Tuesday, December 13, 2011

New York World's Fair

Several buildings at the New York World's Fair provided wonderful elevated views of the excitement that was all around - the Better Living Center, the Eastman Kodak "Moon Roof", and most of all, the observation towers of the New York State pavilion!

Here's a great look at the enormous "Futurama" building (brought to you by General Motors). Some folks have remarked on how the building resembles some sort of futuristic vehicle with the world's biggest tailfin, but I have always assumed that that is merely a coincidence. Notice the long line wrapping around the structure, with some added blue and white shaded areas. For those of you who care, that's Grand Central Parkway cutting through the scene.

Here's a rare interior shot from the "Tower of Light" pavilion (see it at night here). The show involved Reddy Kilowatt and Ben Franklin singing about the wonders of electricity. This particular photo was from a segment that lamented the high cost of living, with these "kilowatt birds" extolling the low cost of electricity.

Looking another direction, we see a group of international pavilions in the foreground.

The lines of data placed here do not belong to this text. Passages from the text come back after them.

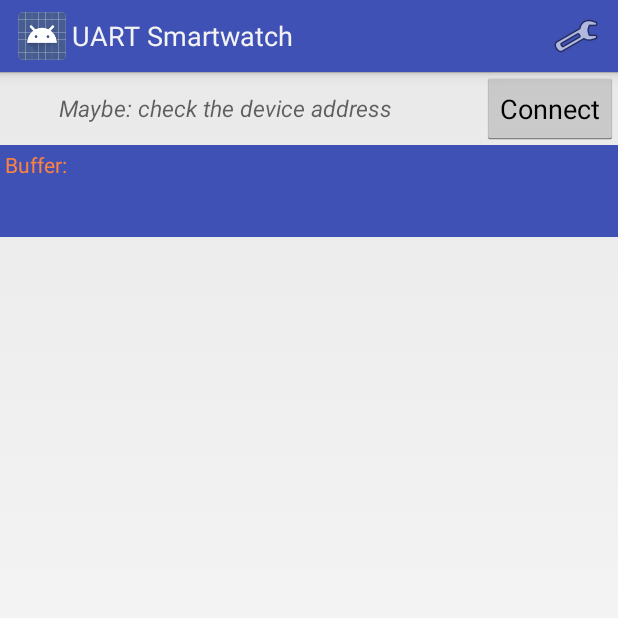
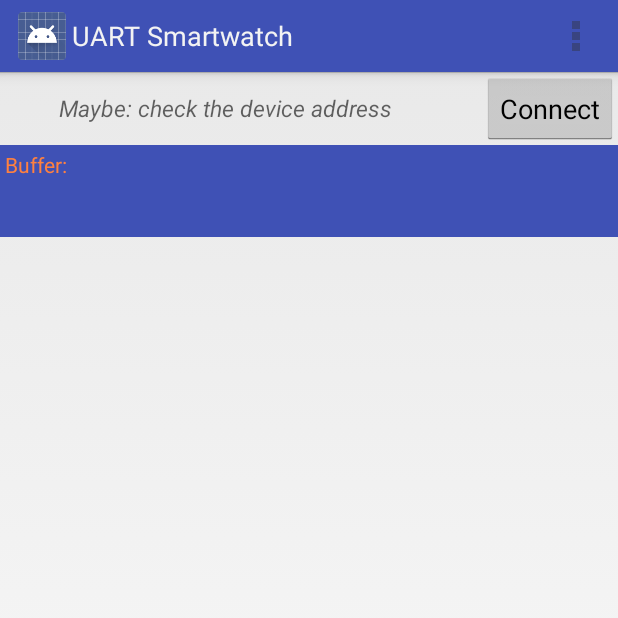
Before and after one commit to no-go/UART-Smartwatch, an Android app: the screen it shows after launch (MainActivity), on a phone screen of 412 x 824 dp, the top half of it. Run offline under Robolectric (Android 15) with nearby library versions, the light colour scheme and no system bars; 2 statements that could not run were skipped.

Commit message:
flattr added in app. icon changed

```diff
--- a/UART-Smartwatch_App/app/src/main/java/click/dummer/UartSmartwatch/MainActivity.java
+++ b/UART-Smartwatch_App/app/src/main/java/click/dummer/UartSmartwatch/MainActivity.java
@@ -42,6 +42,7 @@ import android.content.IntentFilter;
 import android.content.ServiceConnection;
 import android.content.SharedPreferences;
 import android.content.res.Configuration;
+import android.net.Uri;
 import android.os.Bundle;
 import android.os.Handler;
 import android.os.IBinder;
@@ -50,6 +51,7 @@ import android.preference.PreferenceManager;
 import android.support.v4.content.LocalBroadcastManager;
 import android.util.Log;
 import android.view.Menu;
+import android.view.MenuInflater;
 import android.view.MenuItem;
 import android.view.View;
 import android.widget.Button;
@@ -63,6 +65,7 @@ public class MainActivity extends Activity {
 
     private static final int WATCH_REQUEST = 1;
     private static final int REQUEST_ENABLE_BT = 2;
+    private static final String FLATTR_LINK = "https://flattr.com/thing/5195407";
 
     private NotificationReceiver nReceiver;
     private UartService mService = null;
@@ -93,18 +96,25 @@ public class MainActivity extends Activity {
 
     @Override
     public boolean onCreateOptionsMenu(Menu menu) {
-        menu.add(R.string.preferences);
-        MenuItem item = menu.getItem(0);
-        item.setShowAsAction(MenuItem.SHOW_AS_ACTION_ALWAYS);
-        item.setIcon(android.R.drawable.ic_menu_preferences);
+        MenuInflater inflater = getMenuInflater();
+        inflater.inflate(R.menu.options, menu);
+        super.onCreateOptionsMenu(menu);
         return true;
     }
 
     @Override
     public boolean onOptionsItemSelected(MenuItem item) {
-        if(item.getTitle() == getString(R.string.preferences)) {
-            Intent intent = new Intent(MainActivity.this, PreferencesActivity.class);
-            startActivity(intent);
+        switch (item.getItemId()) {
+            case R.id.action_options:
+                Intent intent = new Intent(MainActivity.this, PreferencesActivity.class);
+                startActivity(intent);
+                break;
+            case R.id.action_flattr:
+                Intent intentFlattr = new Intent(Intent.ACTION_VIEW, Uri.parse(FLATTR_LINK));
+                startActivity(intentFlattr);
+                break;
+            default:
+                return false;
         }
         return true;
     }
--- /dev/null
+++ b/UART-Smartwatch_App/app/src/main/res/menu/options.xml
@@ -0,0 +1,9 @@
+<?xml version="1.0" encoding="utf-8"?>
+<menu xmlns:android="http://schemas.android.com/apk/res/android">
+    <item
+        android:id="@+id/action_options"
+        android:title="@string/preferences"></item>
+    <item
+        android:id="@+id/action_flattr"
+        android:title="@string/flattr_this"></item>
+</menu>
--- a/UART-Smartwatch_App/app/src/main/res/values/strings.xml
+++ b/UART-Smartwatch_App/app/src/main/res/values/strings.xml
@@ -46,4 +46,5 @@
     <string name="noUART">Device doesn\'t support UART. Disconnecting</string>
     <string name="BTnotAv">Bluetooth is not available</string>
     <string name="Connecting">connecting ...</string>
+    <string name="flattr_this">Micro-Donate</string>
 </resources>
```
Also changed, not shown: UART-Smartwatch_App/app/src/main/res/drawable/icon.png, 3 other files.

Here is a handy-dandy guide in case you want to know what you are looking at!